A number of issues to be addressed, says Union rep
Before 8 a.m. a group of St. Anthony Hydro workers finished up their demonstration and went back on the job.
© Adam Randell photo
Hydro workers protesting in St. Anthony this morning.
The workers were protesting the plan to remove a general maintenance worker position from the area (carpentry). The position provides service for the entire Northern Peninsula and South Coast of Labrador.
Jabez Lane, business manager for IBEW, Local 1615, said once the position is eliminated the plan is to contract out the work.
“We know there’s lots of work here for this guy,” Lane said. “There’s enough work for him to have an assistant.”
During the time of the protest, the worker filling the position was working in Labrador.
“Our big concern is that this will start a snowball effect,” Lane said. “This job shouldn’t be removed from the Northern Peninsula.”
Travel is another concern says Lane.

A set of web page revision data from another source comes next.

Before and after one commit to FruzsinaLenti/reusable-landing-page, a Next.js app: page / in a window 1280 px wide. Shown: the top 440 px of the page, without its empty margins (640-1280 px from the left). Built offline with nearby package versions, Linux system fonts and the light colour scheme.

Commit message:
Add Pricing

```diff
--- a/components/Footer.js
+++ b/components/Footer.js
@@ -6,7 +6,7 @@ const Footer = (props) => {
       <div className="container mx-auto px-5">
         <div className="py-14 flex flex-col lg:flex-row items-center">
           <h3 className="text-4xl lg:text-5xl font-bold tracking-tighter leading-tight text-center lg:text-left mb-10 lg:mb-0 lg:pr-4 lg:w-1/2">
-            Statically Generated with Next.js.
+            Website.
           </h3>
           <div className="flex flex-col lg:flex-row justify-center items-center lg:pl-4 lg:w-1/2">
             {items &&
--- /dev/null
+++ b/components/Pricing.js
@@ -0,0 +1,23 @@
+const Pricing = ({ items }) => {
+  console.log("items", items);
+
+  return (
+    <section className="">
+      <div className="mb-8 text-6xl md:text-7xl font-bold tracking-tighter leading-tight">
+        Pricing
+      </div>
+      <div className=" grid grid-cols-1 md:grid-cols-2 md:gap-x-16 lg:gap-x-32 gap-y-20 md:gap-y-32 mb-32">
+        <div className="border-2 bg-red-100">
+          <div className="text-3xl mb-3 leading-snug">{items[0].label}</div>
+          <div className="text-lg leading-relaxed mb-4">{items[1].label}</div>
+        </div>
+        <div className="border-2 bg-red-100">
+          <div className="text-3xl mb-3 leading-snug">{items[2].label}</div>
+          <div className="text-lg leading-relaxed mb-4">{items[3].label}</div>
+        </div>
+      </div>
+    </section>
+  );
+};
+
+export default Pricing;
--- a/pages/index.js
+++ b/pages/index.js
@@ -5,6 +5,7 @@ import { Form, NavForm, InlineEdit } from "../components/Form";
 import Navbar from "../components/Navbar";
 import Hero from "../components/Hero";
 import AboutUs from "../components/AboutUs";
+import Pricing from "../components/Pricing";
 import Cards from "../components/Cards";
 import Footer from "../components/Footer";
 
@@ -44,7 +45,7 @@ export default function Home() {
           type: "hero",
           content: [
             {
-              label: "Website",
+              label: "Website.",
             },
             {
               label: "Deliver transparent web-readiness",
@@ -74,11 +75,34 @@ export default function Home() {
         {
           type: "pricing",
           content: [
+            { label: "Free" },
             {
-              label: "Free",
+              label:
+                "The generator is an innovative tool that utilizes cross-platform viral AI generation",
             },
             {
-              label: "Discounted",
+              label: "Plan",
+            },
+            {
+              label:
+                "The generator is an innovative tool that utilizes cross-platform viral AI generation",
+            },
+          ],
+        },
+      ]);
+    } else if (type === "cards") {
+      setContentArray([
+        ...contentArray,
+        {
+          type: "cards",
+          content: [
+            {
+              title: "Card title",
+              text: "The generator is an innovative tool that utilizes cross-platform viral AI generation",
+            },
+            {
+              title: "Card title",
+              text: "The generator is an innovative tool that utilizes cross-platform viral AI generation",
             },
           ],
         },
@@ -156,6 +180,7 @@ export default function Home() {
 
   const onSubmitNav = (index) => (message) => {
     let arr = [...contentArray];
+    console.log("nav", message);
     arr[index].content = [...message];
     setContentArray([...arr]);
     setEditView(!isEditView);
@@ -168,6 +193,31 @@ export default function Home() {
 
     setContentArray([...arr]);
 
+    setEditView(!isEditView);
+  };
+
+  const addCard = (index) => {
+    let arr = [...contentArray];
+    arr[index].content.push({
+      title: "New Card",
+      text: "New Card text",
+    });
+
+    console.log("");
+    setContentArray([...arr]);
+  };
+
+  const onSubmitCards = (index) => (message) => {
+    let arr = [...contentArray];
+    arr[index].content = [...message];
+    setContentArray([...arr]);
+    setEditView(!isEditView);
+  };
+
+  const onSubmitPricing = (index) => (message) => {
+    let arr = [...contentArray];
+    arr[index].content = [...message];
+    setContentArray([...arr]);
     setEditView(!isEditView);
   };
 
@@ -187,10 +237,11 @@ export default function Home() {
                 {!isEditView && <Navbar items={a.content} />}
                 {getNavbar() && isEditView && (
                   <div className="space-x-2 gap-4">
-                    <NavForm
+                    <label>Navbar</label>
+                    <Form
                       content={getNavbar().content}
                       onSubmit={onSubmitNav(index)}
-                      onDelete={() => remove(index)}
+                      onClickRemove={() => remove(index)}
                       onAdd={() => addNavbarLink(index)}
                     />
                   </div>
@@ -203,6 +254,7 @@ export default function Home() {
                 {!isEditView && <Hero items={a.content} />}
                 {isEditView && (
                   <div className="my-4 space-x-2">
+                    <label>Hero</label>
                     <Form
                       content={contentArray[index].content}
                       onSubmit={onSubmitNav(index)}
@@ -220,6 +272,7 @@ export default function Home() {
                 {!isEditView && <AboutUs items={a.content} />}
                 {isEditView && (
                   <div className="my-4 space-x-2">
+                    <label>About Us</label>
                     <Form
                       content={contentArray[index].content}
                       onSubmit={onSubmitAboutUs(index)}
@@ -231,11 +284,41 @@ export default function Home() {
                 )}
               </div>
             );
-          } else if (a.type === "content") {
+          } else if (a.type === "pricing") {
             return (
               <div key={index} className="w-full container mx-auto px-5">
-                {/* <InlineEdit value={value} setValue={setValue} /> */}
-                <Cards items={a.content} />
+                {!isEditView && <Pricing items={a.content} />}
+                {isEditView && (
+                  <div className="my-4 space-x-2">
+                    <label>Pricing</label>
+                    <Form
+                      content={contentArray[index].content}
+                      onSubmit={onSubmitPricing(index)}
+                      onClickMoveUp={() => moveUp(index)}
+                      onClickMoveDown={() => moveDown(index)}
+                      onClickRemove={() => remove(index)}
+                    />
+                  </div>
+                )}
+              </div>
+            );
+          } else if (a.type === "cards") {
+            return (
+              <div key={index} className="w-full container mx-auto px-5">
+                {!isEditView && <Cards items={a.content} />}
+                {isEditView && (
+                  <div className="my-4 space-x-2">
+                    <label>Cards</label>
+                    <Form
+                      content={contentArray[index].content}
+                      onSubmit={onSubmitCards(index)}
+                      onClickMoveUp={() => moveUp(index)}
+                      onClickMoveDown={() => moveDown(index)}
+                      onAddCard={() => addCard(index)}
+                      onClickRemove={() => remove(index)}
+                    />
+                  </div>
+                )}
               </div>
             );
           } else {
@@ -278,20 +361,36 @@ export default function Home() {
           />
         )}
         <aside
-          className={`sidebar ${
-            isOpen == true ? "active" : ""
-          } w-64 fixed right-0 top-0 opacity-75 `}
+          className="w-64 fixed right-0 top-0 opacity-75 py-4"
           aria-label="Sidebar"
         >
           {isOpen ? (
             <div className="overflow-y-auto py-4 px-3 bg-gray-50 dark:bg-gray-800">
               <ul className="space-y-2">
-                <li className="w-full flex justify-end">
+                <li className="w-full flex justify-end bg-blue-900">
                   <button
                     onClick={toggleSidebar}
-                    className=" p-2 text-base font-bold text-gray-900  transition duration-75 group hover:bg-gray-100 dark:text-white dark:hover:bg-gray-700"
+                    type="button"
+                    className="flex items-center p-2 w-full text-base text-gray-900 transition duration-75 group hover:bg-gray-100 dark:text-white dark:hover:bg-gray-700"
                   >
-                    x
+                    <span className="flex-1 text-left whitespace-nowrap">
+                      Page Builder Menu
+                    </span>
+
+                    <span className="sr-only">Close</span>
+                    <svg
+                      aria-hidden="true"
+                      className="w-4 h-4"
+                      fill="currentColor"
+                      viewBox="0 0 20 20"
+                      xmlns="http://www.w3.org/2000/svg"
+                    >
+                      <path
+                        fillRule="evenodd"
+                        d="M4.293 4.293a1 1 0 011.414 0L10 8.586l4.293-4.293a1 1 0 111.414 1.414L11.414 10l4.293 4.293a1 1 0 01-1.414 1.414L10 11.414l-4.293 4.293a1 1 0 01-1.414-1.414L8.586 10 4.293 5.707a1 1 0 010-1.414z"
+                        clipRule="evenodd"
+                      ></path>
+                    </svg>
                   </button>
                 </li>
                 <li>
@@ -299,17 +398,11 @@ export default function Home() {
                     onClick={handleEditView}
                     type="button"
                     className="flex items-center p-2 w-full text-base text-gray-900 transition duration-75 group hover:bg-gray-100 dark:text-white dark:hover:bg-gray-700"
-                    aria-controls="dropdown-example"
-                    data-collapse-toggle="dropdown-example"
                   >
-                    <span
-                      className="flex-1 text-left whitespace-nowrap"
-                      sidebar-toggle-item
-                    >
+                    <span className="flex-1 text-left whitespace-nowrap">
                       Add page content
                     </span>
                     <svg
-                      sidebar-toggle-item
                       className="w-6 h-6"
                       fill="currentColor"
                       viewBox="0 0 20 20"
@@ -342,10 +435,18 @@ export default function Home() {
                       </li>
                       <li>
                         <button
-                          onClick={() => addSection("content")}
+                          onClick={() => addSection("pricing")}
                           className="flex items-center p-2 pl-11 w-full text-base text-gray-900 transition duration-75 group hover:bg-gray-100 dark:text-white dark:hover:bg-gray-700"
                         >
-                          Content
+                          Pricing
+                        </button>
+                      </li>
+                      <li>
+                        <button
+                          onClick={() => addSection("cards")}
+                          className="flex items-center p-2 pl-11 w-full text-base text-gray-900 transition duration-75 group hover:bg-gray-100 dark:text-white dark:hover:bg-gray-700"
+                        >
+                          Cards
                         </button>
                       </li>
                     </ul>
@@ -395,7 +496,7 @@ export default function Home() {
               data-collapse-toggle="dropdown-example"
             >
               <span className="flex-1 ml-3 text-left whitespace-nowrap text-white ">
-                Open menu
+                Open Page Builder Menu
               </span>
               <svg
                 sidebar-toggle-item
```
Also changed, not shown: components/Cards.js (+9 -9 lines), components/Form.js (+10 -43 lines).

“Work, Life, Balance,” read one of the protest signs.
Lane said the union wants to see the workers, living close to home, to be able to return home when the day’s work is done.
Unfortunately, he said, it don’t always work that way.
In Labrador, for example, he said Mary’s Harbour workers, working in Port Hope Simpson, some 50 kilometres away, get put up in a hotel, and receive a living allowance, but they’d rather be home with their families.
“When you live just down the road and you’ve got to stay in a hotel instead of getting home…Is it cheaper to pay an hour of overtime, or pay for a hotel room and living allowance? Obviously the overtime is cheaper. We should be able to get these workers back to their homes, if that’s what they want to do.”
Lane said employees are being asked to take on multi-trade positions.
As an example, Lane mentioned line workers doubling as heavy equipment operators.
“In 2002 they eliminated the driver ground workers, who operates the heavy equipment hand-in-hand with the line workers,” he said. “There is seasonal work, but for the rest of the year the linemen have to operate it themselves.”
While employees receive training certification before taking on these roles, he said the experience in operation is just not there.
Last winter, for example, a severe stormed knocked out the power in the St. Lunaire-Griquet area for a couple of days.
Lane said the driver ground workers had been laid off for the season and linemen had to use the heavy equipment themselves and as a result a transformer wound up getting dropped.
Off the Northern Peninsula, he said a linesman had a highway accident in the heavy equipment he was driving less than a month ago.
“They may be certified to do this work, but the experience is just not there,” he said.
“We are trying to make (Hydro) aware of these issues,” Lane said. “And we want to see some changes take place.”
How long the workers will keep up the demonstrations has yet to be determined.
“Until we can get somewhere with this, it will be for the foreseeable future,” noted one worker.